On April 29 and 30, Christians from around the country will gather in Washington to protest the ongoing war in Iraq and ask President Obama to bring a just and lasting peace to Iraq.

Christian Peace Witness for Iraq is an ecumenical group of partners committed to raising a Christian voice for peace. Founded about two years ago, the group is grounded in worship and scripture and is dedicated to public witness, advocacy and nonviolence.

The two-day gathering is in conjunction with Obama’s 100th day in office and will begin with speeches and workshops on April 29. That evening, participants will proceed from National City Christian Church to the White House, where they’ll bless and present loaves of bread to the administration. On April 30, some participants will make advocacy visits to Congress, in coordination with Witness Against Torture’s 100th Day Action.

“This is a key moment for supporting the new administration,” said Rick Ufford-Chase, executive director of the Presbyterian Peace Fellowship and moderator of the 216th General Assembly. “We are hopeful that the president or a spokesperson will join us for worship or to receive the bread.”

The bread will represent repentance for the war and the call to choose the way of life. For Christians, repenting is the first step in rebuilding relationships, Ufford-Chase said.

After repentance can come reconstruction and reconciliation, said Ken Butigan, nonviolence trainer and interim director of Pace e Bene.

Civil disobedience — with some participants risking arrest — will also be part of the April 29 proceedings. The group will form two semicircles — one in “non-arrestable space” and one on the sidewalk in front of the White House, Ufford-Chase said. In order to avoid arrest, people must keep moving while on the sidewalk, but participants will stay in place.

Participants must decide for themselves if they want to risk arrest, and Christian Peace Witness has provided information about citations and the booking process on its Web site. The group had a similar gathering in 2007, with about 200 people out of about 1,000 being arrested.

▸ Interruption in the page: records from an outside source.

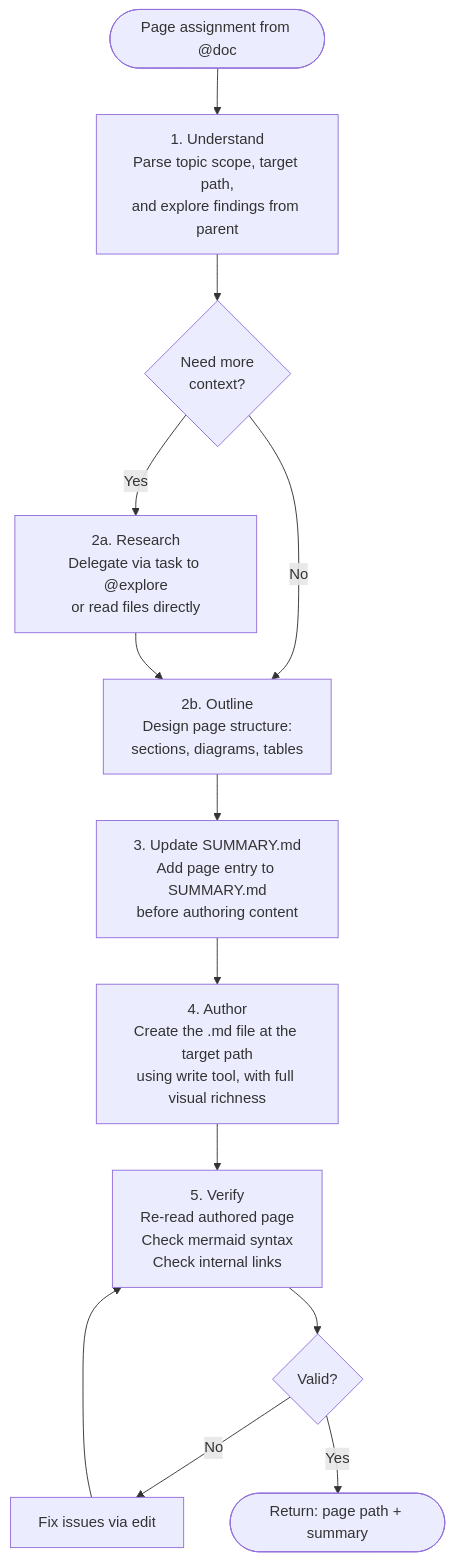
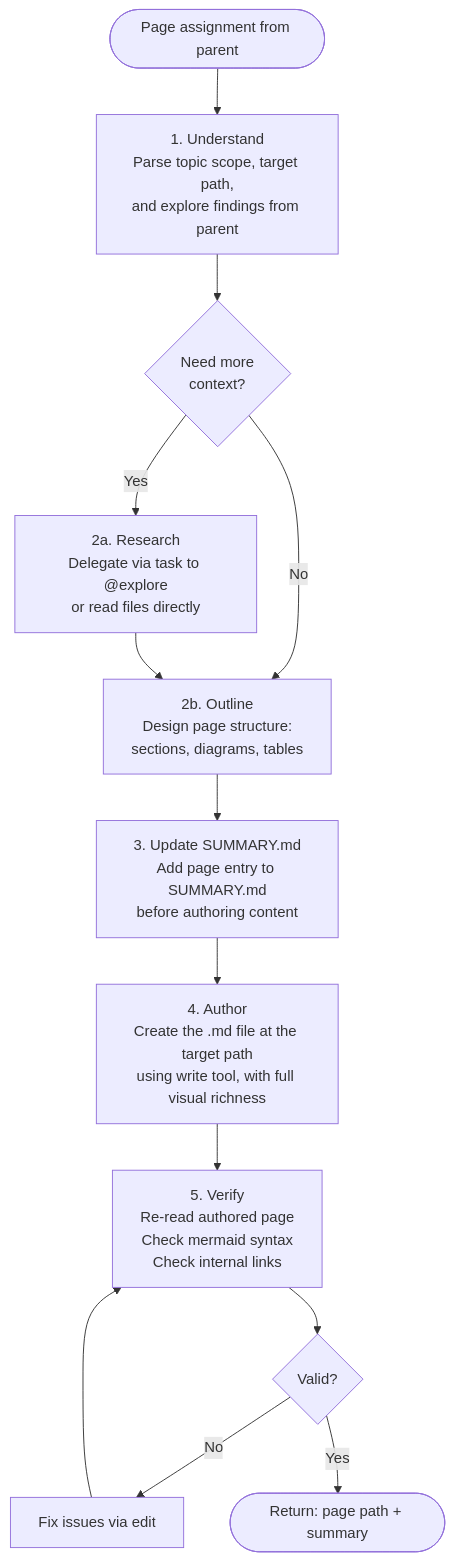
The diagram in pages/src/absurd/technical-writer.md (juliankahlert/opencode-config), drawn with Mermaid before and after one commit. The commit also changed other lines of this file and 17 other files, not shown here.

````diff
--- a/pages/src/absurd/technical-writer.md
+++ b/pages/src/absurd/technical-writer.md
@@ -23,22 +29,22 @@
 ```mermaid
 flowchart TD
-    REQ([Page assignment from @doc]) --> UNDERSTAND
+    REQ([Page assignment from parent]) --> UNDERSTAND
 
     UNDERSTAND["<span>1.</span> Understand<br/>Parse topic scope, target path,<br/>and explore findings from parent"]
 
     UNDERSTAND --> NEED_MORE{Need more<br/>context?}
     NEED_MORE -->|Yes| RESEARCH["<span>2a.</span> Research<br/>Delegate via task to @explore<br/>or read files directly"]
     NEED_MORE -->|No| OUTLINE
 
     RESEARCH --> OUTLINE["<span>2b.</span> Outline<br/>Design page structure:<br/>sections, diagrams, tables"]
 
     OUTLINE --> SUMMARY["<span>3.</span> Update SUMMARY.md<br/>Add page entry to SUMMARY.md<br/>before authoring content"]
 
     SUMMARY --> AUTHOR["<span>4.</span> Author<br/>Create the .md file at the target path<br/>using write tool, with full visual richness"]
 
     AUTHOR --> VERIFY["<span>5.</span> Verify<br/>Re-read authored page<br/>Check mermaid syntax<br/>Check internal links"]
 
     VERIFY --> VALID{Valid?}
     VALID -->|No| FIX[Fix issues via edit] --> VERIFY
     VALID -->|Yes| DONE([Return: page path + summary])
 ```
````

“Civil disobedience is an obedience to a higher order. Minds and hearts and countries can be changed through civil disobedience,” said Susan Mark Landis, peace advocate for the Mennonite Church USA. “This is a group that knows how to witness to the government in a way that they can be heard.”

The group is hoping to create opportunities for real dialogue with the administration about ending the war in Iraq. The group aims to raise a collective voice in both protest and affirmation.

“We’re going in the spirit of supporting the president’s thrust for peace, but also calling on him to go further,” Butigan said.

Workshops at the gathering will focus on nonviolence and advocacy training, as well as a legal briefing on nonviolent direct action.

Speakers and preachers are:

  • Tony Campolo, author, pastor, social activist and sociologist
  • Rev. Lennox Yearwood Jr., minister, community activist, president of the Hip Hop Caucus and U.S. Air Force Reserve veteran
  • Sr. Dianna Ortiz, U.S.-born survivor of torture in Guatemala, founder of Torture Abolition and Survivors’ Support Coalition International
  • Elizabeth McAlister, peace activist and co-founder of Jonah House
  • Najlaa Al-Nashi, Iraqi displaced by way and Middle East coordinator for Direct Aid Iraq, will send video address from Jordan.

At the White House worship and witness, speakers will be the Rev. Raphael Warnock, pastor at Atlanta’s Ebenezer Baptist Church, Martin Luther King Jr.’s spiritual home, and Catholic Kathy Kelly, who has been to Iraq 24 times and lived in Baghdad during the March 2003 bombardment.